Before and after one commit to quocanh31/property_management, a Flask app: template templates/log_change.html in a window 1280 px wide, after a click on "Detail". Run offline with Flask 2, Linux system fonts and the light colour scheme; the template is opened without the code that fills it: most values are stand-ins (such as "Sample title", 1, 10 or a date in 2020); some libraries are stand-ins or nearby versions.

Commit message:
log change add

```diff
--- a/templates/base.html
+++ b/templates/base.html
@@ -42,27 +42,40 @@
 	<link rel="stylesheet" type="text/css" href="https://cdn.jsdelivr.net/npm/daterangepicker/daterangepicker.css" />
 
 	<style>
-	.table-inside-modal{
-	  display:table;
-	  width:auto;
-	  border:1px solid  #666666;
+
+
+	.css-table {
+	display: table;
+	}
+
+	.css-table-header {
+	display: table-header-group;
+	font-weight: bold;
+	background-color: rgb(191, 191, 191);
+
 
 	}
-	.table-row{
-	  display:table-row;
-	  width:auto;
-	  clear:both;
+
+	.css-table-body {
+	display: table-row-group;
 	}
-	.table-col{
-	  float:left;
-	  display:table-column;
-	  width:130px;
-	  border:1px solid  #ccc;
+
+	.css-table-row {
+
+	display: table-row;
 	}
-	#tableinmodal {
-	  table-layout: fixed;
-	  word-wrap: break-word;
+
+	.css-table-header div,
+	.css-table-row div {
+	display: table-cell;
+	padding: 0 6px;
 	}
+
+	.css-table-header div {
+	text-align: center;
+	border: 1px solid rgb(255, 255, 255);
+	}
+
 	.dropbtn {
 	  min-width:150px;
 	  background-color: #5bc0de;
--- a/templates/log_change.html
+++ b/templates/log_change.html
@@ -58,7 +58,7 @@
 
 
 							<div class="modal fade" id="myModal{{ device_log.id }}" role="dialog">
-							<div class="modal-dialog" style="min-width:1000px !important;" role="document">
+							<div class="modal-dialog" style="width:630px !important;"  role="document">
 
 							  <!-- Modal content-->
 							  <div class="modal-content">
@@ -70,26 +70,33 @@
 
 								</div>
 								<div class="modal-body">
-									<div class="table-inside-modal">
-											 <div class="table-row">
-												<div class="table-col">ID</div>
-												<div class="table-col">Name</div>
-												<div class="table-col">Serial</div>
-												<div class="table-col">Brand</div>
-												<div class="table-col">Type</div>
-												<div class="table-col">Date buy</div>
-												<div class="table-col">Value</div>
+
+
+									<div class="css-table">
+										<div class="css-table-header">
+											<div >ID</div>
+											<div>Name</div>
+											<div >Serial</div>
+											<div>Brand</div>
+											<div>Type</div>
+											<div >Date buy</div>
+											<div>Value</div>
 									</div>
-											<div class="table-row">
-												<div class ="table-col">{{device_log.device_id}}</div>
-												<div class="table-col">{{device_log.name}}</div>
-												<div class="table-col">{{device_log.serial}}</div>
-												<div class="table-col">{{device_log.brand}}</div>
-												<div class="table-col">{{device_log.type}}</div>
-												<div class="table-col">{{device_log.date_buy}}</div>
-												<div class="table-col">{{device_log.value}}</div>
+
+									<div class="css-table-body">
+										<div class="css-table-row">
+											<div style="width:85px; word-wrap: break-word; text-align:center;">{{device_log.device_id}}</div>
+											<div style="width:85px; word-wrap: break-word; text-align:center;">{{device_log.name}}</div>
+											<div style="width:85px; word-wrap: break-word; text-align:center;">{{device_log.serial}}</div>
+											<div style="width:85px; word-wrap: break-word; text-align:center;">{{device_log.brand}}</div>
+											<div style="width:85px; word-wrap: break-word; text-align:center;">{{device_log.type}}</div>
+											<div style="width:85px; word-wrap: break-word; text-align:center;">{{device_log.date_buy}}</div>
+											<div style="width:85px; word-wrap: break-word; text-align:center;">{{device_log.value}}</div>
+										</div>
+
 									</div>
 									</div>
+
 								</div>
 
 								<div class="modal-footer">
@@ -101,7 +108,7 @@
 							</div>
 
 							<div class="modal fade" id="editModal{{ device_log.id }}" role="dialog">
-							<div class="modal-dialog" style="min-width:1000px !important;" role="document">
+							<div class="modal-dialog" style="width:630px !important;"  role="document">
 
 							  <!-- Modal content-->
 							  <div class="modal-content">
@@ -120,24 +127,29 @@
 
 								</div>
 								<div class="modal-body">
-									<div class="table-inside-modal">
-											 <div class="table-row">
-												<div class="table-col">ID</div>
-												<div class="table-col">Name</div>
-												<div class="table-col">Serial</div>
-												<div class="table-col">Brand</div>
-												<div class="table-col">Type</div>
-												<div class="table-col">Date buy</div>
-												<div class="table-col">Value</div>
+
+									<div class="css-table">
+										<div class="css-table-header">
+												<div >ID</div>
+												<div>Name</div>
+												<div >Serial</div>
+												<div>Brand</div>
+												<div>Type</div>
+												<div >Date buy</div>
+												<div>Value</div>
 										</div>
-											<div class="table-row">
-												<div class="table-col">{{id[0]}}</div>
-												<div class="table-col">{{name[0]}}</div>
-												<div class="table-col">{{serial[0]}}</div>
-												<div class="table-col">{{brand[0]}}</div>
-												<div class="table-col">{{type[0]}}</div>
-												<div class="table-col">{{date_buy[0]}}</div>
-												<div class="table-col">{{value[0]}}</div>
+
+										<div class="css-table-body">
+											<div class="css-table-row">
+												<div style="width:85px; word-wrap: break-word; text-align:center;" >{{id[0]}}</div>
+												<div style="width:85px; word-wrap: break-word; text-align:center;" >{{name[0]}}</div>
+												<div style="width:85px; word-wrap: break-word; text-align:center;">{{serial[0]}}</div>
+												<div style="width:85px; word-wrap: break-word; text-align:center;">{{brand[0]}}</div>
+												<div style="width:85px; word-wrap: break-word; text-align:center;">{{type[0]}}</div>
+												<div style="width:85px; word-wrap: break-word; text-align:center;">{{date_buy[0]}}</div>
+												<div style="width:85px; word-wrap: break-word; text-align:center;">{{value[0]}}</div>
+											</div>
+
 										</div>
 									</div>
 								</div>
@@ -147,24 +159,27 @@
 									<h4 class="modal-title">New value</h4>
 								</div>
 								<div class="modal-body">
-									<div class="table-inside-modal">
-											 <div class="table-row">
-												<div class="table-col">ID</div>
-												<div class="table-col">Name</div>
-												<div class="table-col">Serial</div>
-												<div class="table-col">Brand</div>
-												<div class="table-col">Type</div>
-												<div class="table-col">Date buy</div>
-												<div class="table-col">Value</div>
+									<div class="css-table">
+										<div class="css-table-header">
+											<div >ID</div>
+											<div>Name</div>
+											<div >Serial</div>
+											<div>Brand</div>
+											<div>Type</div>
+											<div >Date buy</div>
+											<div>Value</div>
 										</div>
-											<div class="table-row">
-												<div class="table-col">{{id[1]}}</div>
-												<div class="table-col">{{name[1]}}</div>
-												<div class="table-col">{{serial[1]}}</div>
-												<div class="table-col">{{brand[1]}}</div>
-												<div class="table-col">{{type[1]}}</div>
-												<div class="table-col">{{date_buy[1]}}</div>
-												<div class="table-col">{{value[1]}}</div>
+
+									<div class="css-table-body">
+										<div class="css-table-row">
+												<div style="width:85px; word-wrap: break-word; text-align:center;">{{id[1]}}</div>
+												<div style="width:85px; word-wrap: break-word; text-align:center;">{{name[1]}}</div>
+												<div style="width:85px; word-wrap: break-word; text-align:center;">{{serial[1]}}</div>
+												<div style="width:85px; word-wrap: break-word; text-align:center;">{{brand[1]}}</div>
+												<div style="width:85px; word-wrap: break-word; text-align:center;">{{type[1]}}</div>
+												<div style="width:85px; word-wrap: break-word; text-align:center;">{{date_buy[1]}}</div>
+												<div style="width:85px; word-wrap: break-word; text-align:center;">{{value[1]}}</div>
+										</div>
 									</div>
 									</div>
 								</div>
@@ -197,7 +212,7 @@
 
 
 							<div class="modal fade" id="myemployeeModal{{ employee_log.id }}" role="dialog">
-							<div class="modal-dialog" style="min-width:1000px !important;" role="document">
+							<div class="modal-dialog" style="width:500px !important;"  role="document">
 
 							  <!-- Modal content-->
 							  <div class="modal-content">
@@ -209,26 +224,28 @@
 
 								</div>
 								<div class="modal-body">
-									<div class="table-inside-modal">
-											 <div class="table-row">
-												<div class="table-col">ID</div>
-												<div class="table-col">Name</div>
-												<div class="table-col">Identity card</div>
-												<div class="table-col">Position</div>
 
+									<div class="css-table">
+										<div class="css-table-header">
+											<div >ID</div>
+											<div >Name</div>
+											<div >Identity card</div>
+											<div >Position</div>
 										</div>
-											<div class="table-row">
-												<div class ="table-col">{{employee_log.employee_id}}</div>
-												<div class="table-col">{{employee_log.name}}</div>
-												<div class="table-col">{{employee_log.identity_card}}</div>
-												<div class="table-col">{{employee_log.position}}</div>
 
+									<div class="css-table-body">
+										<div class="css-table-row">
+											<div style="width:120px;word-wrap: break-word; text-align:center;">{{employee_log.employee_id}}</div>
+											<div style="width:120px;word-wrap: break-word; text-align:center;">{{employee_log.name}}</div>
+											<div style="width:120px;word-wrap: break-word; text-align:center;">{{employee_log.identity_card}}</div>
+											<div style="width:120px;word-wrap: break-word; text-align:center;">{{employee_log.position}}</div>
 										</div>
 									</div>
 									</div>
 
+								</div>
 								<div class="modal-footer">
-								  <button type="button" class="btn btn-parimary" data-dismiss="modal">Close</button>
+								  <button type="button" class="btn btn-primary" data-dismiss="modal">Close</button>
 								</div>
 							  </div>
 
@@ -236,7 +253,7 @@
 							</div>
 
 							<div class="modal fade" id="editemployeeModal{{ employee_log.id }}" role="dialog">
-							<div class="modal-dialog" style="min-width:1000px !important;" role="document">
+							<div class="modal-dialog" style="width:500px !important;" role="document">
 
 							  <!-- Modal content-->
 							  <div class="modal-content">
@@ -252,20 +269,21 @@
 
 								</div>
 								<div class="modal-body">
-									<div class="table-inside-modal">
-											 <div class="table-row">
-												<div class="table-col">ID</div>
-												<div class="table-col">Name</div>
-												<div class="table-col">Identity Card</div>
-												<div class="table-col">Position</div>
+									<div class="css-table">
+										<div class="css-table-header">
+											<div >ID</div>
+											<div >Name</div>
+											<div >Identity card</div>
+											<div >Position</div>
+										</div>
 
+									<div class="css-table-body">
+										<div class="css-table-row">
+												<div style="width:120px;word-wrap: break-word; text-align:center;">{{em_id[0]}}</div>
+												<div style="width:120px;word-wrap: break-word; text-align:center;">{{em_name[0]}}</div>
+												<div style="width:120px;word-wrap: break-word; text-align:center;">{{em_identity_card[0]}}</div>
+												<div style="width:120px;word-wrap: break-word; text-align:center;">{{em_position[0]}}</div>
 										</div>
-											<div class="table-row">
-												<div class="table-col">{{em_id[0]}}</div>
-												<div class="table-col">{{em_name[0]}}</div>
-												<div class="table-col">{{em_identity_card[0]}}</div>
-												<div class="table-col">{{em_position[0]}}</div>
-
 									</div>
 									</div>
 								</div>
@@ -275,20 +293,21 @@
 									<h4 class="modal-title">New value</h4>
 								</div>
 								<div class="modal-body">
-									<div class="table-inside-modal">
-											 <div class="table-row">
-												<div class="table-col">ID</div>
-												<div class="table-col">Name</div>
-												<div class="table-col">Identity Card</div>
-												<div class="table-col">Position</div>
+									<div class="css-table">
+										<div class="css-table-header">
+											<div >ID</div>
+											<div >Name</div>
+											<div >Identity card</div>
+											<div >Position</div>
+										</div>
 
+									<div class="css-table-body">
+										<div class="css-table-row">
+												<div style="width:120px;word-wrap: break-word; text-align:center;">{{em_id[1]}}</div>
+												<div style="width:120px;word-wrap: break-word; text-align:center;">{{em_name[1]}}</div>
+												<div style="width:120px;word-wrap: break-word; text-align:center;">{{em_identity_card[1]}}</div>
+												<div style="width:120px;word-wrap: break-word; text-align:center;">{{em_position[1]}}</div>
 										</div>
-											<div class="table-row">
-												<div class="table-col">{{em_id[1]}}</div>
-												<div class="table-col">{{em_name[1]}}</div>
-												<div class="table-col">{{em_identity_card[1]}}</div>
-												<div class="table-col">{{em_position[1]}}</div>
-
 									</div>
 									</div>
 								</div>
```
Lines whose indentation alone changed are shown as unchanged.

## EXERCISE REQUIREMENTS
Read the listing. Report every line that includes the word "fade".

## ANSWER
 							<div class="modal fade" id="myModal{{ device_log.id }}" role="dialog">
 							<div class="modal fade" id="editModal{{ device_log.id }}" role="dialog">
 							<div class="modal fade" id="myemployeeModal{{ employee_log.id }}" role="dialog">
 							<div class="modal fade" id="editemployeeModal{{ employee_log.id }}" role="dialog">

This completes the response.